> _WHAT YOU ARE ASKED TO DO_:
Could you write out the records below exactly, without omitting a line?

........

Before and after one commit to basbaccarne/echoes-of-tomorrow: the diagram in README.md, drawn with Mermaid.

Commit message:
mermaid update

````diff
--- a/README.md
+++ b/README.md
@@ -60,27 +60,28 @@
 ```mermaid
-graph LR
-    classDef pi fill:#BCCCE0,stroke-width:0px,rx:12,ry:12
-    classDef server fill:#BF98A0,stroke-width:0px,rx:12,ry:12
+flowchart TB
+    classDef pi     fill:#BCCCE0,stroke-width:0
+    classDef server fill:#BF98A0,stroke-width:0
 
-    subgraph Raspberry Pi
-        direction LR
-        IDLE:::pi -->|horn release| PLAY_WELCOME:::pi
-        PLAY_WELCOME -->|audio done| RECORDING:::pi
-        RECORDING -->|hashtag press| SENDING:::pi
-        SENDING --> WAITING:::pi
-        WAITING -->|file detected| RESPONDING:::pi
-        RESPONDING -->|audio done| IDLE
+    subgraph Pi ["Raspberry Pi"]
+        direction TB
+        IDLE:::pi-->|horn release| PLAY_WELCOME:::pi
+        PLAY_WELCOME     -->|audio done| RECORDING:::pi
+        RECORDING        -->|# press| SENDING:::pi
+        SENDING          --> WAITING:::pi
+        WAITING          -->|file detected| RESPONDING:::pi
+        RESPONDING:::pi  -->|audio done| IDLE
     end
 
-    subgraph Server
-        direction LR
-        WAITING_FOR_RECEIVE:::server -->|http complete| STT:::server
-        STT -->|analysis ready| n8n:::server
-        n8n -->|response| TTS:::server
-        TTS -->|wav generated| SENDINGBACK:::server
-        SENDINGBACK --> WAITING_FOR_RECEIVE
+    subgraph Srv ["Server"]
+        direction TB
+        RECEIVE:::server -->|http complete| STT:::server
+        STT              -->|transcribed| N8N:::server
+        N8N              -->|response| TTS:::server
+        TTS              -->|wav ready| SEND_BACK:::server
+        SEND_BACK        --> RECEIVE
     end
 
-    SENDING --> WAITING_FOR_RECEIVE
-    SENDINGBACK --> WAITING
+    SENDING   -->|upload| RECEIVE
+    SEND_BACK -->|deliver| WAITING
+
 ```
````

........

> _WRITTEN SOLUTION_:
Before and after one commit to basbaccarne/echoes-of-tomorrow: the diagram in README.md, drawn with Mermaid.

Commit message:
mermaid update

````diff
--- a/README.md
+++ b/README.md
@@ -60,27 +60,28 @@
 ```mermaid
-graph LR
-    classDef pi fill:#BCCCE0,stroke-width:0px,rx:12,ry:12
-    classDef server fill:#BF98A0,stroke-width:0px,rx:12,ry:12
+flowchart TB
+    classDef pi     fill:#BCCCE0,stroke-width:0
+    classDef server fill:#BF98A0,stroke-width:0
 
-    subgraph Raspberry Pi
-        direction LR
-        IDLE:::pi -->|horn release| PLAY_WELCOME:::pi
-        PLAY_WELCOME -->|audio done| RECORDING:::pi
-        RECORDING -->|hashtag press| SENDING:::pi
-        SENDING --> WAITING:::pi
-        WAITING -->|file detected| RESPONDING:::pi
-        RESPONDING -->|audio done| IDLE
+    subgraph Pi ["Raspberry Pi"]
+        direction TB
+        IDLE:::pi-->|horn release| PLAY_WELCOME:::pi
+        PLAY_WELCOME     -->|audio done| RECORDING:::pi
+        RECORDING        -->|# press| SENDING:::pi
+        SENDING          --> WAITING:::pi
+        WAITING          -->|file detected| RESPONDING:::pi
+        RESPONDING:::pi  -->|audio done| IDLE
     end
 
-    subgraph Server
-        direction LR
-        WAITING_FOR_RECEIVE:::server -->|http complete| STT:::server
-        STT -->|analysis ready| n8n:::server
-        n8n -->|response| TTS:::server
-        TTS -->|wav generated| SENDINGBACK:::server
-        SENDINGBACK --> WAITING_FOR_RECEIVE
+    subgraph Srv ["Server"]
+        direction TB
+        RECEIVE:::server -->|http complete| STT:::server
+        STT              -->|transcribed| N8N:::server
+        N8N              -->|response| TTS:::server
+        TTS              -->|wav ready| SEND_BACK:::server
+        SEND_BACK        --> RECEIVE
     end
 
-    SENDING --> WAITING_FOR_RECEIVE
-    SENDINGBACK --> WAITING
+    SENDING   -->|upload| RECEIVE
+    SEND_BACK -->|deliver| WAITING
+
 ```
````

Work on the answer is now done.